-- RECORDED INFORMATION --
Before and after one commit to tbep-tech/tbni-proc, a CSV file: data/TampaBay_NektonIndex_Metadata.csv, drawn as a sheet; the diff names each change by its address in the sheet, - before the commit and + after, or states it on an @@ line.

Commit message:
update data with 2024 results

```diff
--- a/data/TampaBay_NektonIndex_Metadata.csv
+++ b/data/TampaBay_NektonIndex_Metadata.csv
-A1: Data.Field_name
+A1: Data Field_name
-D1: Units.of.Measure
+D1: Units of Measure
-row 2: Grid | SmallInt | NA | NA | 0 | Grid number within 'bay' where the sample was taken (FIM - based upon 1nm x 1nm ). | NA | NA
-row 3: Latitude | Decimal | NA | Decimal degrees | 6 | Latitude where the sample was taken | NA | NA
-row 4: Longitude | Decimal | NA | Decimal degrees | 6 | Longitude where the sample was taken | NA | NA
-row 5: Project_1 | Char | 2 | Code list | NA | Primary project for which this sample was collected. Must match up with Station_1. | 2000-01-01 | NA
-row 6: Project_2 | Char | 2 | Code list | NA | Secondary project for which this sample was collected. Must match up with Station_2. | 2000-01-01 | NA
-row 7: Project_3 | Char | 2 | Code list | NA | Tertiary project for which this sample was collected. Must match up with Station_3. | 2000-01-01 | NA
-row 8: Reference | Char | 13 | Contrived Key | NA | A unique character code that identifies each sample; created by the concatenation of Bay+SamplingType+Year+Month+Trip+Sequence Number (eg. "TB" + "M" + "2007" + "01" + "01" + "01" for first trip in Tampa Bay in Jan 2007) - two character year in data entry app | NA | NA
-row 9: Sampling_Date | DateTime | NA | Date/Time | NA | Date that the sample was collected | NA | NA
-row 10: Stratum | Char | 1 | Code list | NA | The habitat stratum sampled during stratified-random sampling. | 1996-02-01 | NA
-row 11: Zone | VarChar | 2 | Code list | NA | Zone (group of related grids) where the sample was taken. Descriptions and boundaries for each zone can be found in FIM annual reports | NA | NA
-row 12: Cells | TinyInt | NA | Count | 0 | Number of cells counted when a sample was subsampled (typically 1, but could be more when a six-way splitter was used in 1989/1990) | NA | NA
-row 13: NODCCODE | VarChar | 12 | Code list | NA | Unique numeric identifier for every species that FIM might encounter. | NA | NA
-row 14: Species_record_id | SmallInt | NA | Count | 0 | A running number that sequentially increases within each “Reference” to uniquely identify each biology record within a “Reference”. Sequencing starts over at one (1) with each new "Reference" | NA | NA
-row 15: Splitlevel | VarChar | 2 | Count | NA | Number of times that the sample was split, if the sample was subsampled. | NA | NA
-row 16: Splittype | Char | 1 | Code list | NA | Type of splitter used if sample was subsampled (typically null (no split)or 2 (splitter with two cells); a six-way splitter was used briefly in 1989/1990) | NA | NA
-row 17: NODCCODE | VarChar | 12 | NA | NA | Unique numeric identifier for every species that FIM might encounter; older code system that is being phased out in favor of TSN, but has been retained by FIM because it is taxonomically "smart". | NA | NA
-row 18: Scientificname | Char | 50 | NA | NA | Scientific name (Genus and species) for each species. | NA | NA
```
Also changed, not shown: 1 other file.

-- TASK REQUIREMENTS --
From the preceding records, count the lines where "collected" occurs and reply with the number only.

-- OUTPUT BELOW --
4